I'm paraphrasing, but it turns out little Aventus has far run away from Honorall Orphange because this Grelod person, the headmistress of the children's home, wasn't all too kind. Aventus spills the beans on his orphan-hood, and his concern for the well-being of the kids he left behind after his escape. He wants Grelod dead. Toward that end, he's apparently made a sacrifice of the poor soul on the floor of his living room.
And all at once, it becomes clear. Deep breath.
This boy thinks I'm with the Dark Brotherhood. He killed this person to invoke their one-of-a-kind services. He must know the legends.
HE THINKS I KNOW.
I immediately realize Skyrim just cast me into the role of the Brotherhood messenger and avenger. And look at me, with nary a note or black ink in hand.
I know what I must do: I must kill Grelod the Kind, and I couldn't be happier about it.
I could go into great detail on the next series of events, but let's stop for now. Rest assured, as you unfold the plot and you progress a ways further, it isn't long before you get one of these:
Dead by Dawn To me, the notion of playing messenger to Aventus' deadly act upends Oblivion's established Dark Brotherhood conventions, and stands out as a guiding design principle of the first Act of Skyrim's Dark Brotherhood questline: subversion. I hope it will inform Skyrim as a whole.
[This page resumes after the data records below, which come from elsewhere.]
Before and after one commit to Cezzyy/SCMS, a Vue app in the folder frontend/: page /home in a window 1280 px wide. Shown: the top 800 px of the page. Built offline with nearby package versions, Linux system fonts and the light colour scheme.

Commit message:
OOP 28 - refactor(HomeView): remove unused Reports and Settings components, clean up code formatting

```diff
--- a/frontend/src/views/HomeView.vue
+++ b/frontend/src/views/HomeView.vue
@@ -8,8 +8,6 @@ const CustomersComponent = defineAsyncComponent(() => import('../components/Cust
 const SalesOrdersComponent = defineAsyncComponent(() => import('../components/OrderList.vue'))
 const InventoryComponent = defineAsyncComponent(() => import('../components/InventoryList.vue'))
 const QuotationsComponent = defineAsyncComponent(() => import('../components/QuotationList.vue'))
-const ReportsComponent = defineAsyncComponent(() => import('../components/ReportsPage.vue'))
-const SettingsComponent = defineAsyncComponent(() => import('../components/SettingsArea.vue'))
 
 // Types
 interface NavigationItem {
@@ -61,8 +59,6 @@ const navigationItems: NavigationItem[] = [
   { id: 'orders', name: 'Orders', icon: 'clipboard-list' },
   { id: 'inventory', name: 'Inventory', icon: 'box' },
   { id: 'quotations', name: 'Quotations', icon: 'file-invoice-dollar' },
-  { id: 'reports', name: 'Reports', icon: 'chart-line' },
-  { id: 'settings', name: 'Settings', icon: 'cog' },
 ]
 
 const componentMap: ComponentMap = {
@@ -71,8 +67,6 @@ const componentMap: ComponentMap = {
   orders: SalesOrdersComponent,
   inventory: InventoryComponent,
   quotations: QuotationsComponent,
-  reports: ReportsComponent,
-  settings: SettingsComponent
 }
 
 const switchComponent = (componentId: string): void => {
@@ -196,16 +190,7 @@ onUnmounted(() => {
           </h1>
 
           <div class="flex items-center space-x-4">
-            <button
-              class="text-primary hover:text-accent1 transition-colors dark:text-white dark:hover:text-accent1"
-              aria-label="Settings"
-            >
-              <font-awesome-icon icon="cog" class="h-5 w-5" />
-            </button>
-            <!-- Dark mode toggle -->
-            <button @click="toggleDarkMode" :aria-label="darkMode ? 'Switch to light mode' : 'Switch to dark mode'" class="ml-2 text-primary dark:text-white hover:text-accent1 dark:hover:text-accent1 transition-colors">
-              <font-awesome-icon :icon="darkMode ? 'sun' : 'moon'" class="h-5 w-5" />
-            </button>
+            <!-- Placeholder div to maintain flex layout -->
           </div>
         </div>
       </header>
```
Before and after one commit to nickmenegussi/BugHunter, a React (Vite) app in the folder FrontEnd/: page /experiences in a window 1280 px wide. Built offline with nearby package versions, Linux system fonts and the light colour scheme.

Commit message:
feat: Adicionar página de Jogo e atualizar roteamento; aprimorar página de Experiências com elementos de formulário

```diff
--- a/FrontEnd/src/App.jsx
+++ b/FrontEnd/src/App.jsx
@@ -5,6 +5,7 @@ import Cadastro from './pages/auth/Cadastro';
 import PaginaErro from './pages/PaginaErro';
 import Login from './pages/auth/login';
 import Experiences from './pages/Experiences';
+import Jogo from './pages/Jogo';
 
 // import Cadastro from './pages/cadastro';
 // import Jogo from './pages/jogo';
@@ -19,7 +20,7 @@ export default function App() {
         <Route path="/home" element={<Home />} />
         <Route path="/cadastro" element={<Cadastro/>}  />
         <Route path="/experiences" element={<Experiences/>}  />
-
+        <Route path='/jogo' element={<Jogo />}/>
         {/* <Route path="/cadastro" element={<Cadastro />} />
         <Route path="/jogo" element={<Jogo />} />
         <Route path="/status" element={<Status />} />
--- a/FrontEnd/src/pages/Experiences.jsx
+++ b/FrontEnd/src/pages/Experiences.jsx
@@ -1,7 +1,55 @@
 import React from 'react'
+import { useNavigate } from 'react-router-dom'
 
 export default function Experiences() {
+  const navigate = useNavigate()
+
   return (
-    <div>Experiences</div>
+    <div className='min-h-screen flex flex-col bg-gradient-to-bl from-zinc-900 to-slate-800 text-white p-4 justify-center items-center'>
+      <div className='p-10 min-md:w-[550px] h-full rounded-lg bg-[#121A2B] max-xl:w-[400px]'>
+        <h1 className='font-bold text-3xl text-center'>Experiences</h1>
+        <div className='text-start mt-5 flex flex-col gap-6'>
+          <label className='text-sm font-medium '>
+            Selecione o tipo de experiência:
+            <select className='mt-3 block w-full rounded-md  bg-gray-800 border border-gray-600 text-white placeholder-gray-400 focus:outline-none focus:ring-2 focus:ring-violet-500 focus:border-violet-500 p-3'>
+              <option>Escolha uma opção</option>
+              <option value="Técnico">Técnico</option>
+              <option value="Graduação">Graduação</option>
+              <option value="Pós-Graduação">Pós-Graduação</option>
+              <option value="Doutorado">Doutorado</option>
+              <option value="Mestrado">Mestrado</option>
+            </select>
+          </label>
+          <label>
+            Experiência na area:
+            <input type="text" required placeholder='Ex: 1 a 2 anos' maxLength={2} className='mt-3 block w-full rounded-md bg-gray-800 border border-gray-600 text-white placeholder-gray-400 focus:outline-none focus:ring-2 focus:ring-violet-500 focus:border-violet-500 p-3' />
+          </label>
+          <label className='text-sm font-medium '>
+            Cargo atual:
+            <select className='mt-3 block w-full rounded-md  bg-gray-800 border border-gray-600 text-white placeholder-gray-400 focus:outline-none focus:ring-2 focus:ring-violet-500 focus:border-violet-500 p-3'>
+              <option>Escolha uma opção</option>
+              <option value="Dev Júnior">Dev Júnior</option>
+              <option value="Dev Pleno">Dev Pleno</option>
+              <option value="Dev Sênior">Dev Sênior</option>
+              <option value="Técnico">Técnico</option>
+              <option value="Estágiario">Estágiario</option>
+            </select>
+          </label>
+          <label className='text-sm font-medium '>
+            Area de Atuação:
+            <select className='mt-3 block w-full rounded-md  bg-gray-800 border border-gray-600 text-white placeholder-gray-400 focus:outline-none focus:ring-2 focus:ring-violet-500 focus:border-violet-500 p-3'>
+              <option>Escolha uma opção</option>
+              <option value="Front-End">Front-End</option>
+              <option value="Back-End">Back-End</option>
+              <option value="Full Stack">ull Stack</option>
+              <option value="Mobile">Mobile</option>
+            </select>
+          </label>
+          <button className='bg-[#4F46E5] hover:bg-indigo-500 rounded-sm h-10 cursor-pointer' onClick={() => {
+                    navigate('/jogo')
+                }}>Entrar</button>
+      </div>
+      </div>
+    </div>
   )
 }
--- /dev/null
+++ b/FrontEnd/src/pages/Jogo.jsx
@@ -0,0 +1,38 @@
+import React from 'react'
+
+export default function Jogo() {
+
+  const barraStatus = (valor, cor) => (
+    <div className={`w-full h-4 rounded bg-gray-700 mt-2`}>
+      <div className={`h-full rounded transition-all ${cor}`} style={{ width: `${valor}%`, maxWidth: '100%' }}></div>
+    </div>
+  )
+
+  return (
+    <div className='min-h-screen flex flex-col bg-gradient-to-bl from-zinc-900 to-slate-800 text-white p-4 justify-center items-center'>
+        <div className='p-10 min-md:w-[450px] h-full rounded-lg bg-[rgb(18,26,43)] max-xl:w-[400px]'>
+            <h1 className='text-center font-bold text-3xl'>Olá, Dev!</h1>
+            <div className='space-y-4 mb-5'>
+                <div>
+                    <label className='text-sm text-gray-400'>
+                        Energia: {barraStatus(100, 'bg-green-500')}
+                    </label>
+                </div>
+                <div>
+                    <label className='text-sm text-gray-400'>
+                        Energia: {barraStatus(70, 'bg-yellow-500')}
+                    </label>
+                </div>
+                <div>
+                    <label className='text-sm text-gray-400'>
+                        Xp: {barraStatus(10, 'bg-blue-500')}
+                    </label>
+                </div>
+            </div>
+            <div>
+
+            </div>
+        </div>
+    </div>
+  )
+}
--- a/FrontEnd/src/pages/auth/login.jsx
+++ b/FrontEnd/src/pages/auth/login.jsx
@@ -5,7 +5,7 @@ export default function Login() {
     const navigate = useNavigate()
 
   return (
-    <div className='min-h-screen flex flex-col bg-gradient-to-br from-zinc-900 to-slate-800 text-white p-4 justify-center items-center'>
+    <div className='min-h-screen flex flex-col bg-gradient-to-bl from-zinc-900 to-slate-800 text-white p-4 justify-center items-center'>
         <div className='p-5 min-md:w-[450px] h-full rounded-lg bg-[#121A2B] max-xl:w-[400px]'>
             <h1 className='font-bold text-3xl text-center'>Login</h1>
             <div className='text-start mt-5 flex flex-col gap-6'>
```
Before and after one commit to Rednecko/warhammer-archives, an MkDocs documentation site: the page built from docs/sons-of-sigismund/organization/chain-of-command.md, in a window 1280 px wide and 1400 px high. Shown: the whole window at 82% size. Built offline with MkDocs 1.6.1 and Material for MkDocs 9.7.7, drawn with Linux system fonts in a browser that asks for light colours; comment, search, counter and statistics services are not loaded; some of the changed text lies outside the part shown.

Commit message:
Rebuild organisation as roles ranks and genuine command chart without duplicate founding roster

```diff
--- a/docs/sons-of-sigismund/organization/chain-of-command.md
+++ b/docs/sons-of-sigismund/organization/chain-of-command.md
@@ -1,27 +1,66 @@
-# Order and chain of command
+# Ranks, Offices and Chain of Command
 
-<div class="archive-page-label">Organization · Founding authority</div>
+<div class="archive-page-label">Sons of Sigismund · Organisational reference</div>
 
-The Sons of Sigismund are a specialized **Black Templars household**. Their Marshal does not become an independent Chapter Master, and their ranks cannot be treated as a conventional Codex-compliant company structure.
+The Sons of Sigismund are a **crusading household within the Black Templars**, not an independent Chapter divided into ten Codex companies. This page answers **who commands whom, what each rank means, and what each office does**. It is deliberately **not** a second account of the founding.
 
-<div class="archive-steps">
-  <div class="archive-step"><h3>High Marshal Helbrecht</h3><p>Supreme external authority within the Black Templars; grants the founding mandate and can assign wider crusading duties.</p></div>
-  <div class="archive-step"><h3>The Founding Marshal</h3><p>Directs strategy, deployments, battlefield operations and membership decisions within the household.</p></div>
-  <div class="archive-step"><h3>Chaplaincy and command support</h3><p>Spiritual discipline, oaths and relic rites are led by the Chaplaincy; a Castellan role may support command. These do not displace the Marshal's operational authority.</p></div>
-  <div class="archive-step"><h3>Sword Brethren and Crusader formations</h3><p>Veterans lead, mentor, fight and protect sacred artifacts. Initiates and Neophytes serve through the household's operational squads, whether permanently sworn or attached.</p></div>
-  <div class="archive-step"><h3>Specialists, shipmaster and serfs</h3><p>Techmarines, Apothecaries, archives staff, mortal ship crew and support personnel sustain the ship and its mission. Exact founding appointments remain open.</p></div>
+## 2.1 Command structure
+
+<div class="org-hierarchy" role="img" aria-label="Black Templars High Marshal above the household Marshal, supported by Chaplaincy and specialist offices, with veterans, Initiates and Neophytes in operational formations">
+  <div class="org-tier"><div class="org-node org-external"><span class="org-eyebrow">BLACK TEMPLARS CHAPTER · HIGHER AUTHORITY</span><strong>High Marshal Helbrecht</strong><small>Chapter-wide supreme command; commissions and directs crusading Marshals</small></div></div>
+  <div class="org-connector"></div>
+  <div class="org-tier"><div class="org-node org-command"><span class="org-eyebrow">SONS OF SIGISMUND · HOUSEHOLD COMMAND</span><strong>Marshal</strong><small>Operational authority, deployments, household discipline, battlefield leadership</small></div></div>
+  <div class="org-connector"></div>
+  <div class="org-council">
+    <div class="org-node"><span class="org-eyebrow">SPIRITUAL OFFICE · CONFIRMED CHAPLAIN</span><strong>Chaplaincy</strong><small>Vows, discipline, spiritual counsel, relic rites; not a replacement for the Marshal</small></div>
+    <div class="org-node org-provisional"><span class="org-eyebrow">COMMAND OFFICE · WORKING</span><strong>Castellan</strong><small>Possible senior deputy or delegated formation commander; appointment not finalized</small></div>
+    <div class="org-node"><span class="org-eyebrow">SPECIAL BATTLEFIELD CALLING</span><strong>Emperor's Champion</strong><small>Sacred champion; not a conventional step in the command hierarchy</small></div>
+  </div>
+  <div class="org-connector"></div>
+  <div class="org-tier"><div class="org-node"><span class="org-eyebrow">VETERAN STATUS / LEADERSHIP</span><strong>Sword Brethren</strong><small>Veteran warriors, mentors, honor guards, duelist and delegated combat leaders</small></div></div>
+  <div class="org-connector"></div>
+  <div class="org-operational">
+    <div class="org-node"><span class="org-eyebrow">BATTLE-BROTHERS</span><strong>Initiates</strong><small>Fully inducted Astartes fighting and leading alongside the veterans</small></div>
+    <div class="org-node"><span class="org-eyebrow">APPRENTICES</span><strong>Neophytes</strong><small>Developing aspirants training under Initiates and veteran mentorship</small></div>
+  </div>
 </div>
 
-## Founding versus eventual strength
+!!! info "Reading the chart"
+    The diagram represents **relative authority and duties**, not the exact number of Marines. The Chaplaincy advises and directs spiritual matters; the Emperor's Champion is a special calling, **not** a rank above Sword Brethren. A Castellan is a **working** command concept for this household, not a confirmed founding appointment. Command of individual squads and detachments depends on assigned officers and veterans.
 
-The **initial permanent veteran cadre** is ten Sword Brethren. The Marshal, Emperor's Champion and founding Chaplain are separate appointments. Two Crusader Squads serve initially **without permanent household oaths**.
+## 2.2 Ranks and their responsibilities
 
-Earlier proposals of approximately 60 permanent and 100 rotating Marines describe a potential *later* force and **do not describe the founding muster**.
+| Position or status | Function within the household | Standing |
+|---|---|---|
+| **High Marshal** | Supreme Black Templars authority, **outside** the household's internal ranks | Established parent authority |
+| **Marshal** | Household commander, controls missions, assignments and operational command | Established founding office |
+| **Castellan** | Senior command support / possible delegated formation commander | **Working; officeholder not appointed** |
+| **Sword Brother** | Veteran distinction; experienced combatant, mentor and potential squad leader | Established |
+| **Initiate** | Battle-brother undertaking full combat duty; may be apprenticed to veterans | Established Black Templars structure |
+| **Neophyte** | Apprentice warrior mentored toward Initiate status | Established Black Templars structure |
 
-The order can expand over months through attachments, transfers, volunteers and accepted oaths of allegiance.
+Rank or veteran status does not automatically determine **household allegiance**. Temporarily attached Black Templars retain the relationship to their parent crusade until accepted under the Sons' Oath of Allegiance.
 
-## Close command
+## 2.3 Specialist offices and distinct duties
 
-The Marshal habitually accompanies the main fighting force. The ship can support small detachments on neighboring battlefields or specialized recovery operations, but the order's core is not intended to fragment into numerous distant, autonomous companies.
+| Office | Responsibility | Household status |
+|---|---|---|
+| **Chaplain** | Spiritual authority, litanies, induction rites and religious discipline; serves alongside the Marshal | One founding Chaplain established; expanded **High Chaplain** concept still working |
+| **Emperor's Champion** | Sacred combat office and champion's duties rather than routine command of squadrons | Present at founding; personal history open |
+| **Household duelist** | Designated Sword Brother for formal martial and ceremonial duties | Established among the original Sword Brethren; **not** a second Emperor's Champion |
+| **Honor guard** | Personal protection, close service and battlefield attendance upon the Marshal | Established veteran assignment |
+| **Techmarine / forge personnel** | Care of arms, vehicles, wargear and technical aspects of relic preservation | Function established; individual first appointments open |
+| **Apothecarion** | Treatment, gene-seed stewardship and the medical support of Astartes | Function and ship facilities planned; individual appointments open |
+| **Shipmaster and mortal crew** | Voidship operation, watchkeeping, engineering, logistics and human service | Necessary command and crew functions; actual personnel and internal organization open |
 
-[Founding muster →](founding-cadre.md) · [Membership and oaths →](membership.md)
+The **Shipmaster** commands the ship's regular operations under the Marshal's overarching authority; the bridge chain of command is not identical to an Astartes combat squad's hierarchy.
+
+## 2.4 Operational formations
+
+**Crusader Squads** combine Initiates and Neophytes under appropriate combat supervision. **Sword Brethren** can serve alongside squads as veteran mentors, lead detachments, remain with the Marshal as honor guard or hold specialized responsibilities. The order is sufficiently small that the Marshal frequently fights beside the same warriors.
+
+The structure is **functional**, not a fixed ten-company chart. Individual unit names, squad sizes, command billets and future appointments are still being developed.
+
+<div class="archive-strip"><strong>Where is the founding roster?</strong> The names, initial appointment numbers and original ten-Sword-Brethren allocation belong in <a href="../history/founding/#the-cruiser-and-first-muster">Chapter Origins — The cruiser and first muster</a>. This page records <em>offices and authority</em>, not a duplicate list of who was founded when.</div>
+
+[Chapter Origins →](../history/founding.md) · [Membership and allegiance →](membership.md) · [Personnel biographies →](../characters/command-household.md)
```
The reintroduction of the beloved messenger concept, but tweaked, improved and re-purposed, will no doubt feel fresh yet relevant to a newcomer to the series, while still providing juicy appeal to longtime fans in ways even I didn't expect, no small task.
This nuancing, this rejiggering, this reimagining of core tenants in the Elder Scrolls, this is Skyrim.
This I know.